Extracted data entries

+ + + +

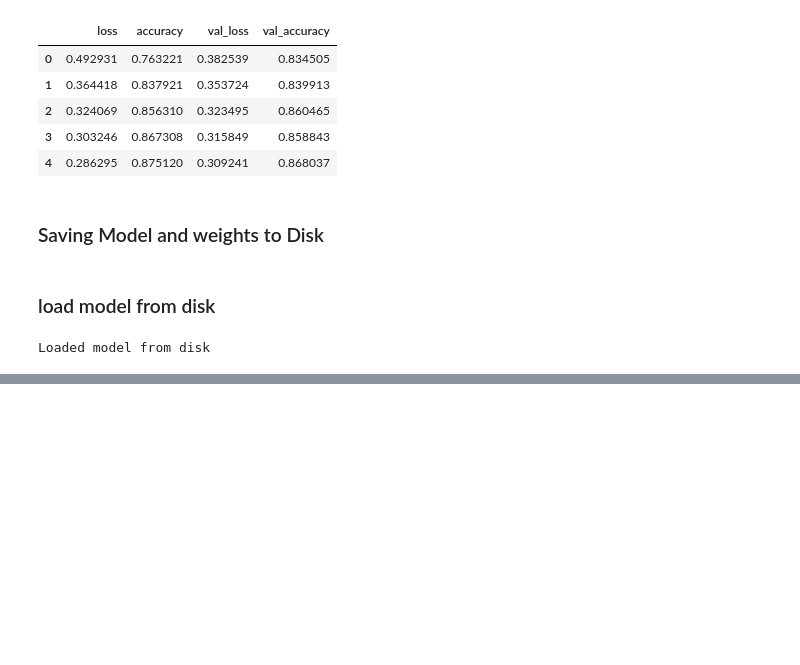
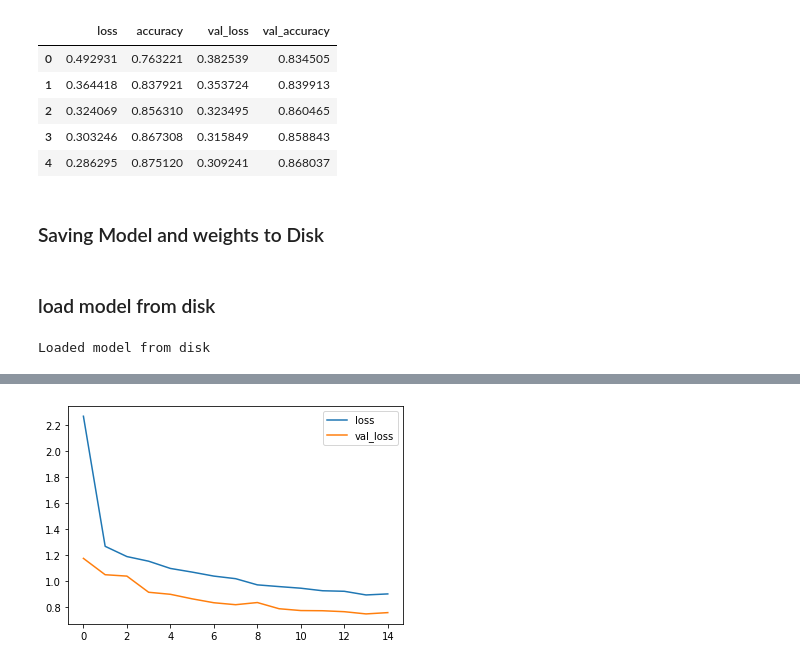
Before and after one commit to TerminalBen/Face_Classification, a Jupyter notebook: prediction.ipynb, the cells around one changed output, grey strips where cells are left out. Cells and saved outputs as stored; diff of their text form; code cells hidden in the pictures; blank space fills up the shorter version.

```diff
--- a/prediction.ipynb
+++ b/prediction.ipynb
@@ -256,0 +281,6 @@ NameError: name 'loaded_model' is not defined
+# %%
+y = data['ethnicity']
+
+X_train, X_test, y_train, y_test = train_test_split(
+    x, y, test_size=0.22, random_state=37
+)
@@ -256,0 +290,12 @@ NameError: name 'loaded_model' is not defined
+# %%
+eth_model = tf.keras.Sequential([
+    layers.InputLayer(input_shape=(48,48,1)),
+    layers.Conv2D(32, (3, 3), activation='relu', input_shape=(32, 32, 3)),
+    layers.MaxPooling2D((2, 2)),
+    layers.Conv2D(64, (3, 3), activation='relu'),
+    layers.MaxPooling2D((2, 2)),
+    layers.Flatten(),
+    layers.Dense(64, activation='relu'),
+    layers.Dropout(rate=0.5),
+    layers.Dense(5,activation='softmax')
+])
@@ -256,0 +305,4 @@ NameError: name 'loaded_model' is not defined
+# %%
+eth_model.compile(optimizer='adam',
+              loss=tf.keras.losses.SparseCategoricalCrossentropy(from_logits=True),
+              metrics=['accuracy'])
@@ -256,0 +335,4 @@ NameError: name 'loaded_model' is not defined
+# %%
+history2 = eth_model.fit(
+    X_train, y_train, epochs=15, validation_split=0.1, batch_size=64,
+)
@@ -256,0 +357,6 @@ NameError: name 'loaded_model' is not defined
+# %%
+history_df_eth = pd.DataFrame(history2.history)
+history_df_eth.loc[:, ['loss', 'val_loss']].plot();
+print("Ethnic Model Training history- No stopping function + ADAM ")
+print("Minimum validation loss: {}".format(history_df_eth['val_loss'].min()))
+# %% [output]
@@ -256,0 +365 @@ NameError: name 'loaded_model' is not defined
+[figure, added]
```
Also changed, not shown: parts of 27 cells of this notebook.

+ + + +

» **Problem details**
Your copy should match every entry above exactly and contain no pictures.

» **Response to the exercise**
Before and after one commit to TerminalBen/Face_Classification, a Jupyter notebook: prediction.ipynb, the cells around one changed output, grey strips where cells are left out. Cells and saved outputs as stored; diff of their text form; code cells hidden in the pictures; blank space fills up the shorter version.

```diff
--- a/prediction.ipynb
+++ b/prediction.ipynb
@@ -256,0 +281,6 @@ NameError: name 'loaded_model' is not defined
+# %%
+y = data['ethnicity']
+
+X_train, X_test, y_train, y_test = train_test_split(
+    x, y, test_size=0.22, random_state=37
+)
@@ -256,0 +290,12 @@ NameError: name 'loaded_model' is not defined
+# %%
+eth_model = tf.keras.Sequential([
+    layers.InputLayer(input_shape=(48,48,1)),
+    layers.Conv2D(32, (3, 3), activation='relu', input_shape=(32, 32, 3)),
+    layers.MaxPooling2D((2, 2)),
+    layers.Conv2D(64, (3, 3), activation='relu'),
+    layers.MaxPooling2D((2, 2)),
+    layers.Flatten(),
+    layers.Dense(64, activation='relu'),
+    layers.Dropout(rate=0.5),
+    layers.Dense(5,activation='softmax')
+])
@@ -256,0 +305,4 @@ NameError: name 'loaded_model' is not defined
+# %%
+eth_model.compile(optimizer='adam',
+              loss=tf.keras.losses.SparseCategoricalCrossentropy(from_logits=True),
+              metrics=['accuracy'])
@@ -256,0 +335,4 @@ NameError: name 'loaded_model' is not defined
+# %%
+history2 = eth_model.fit(
+    X_train, y_train, epochs=15, validation_split=0.1, batch_size=64,
+)
@@ -256,0 +357,6 @@ NameError: name 'loaded_model' is not defined
+# %%
+history_df_eth = pd.DataFrame(history2.history)
+history_df_eth.loc[:, ['loss', 'val_loss']].plot();
+print("Ethnic Model Training history- No stopping function + ADAM ")
+print("Minimum validation loss: {}".format(history_df_eth['val_loss'].min()))
+# %% [output]
@@ -256,0 +365 @@ NameError: name 'loaded_model' is not defined
+[figure, added]
```
Also changed, not shown: parts of 27 cells of this notebook.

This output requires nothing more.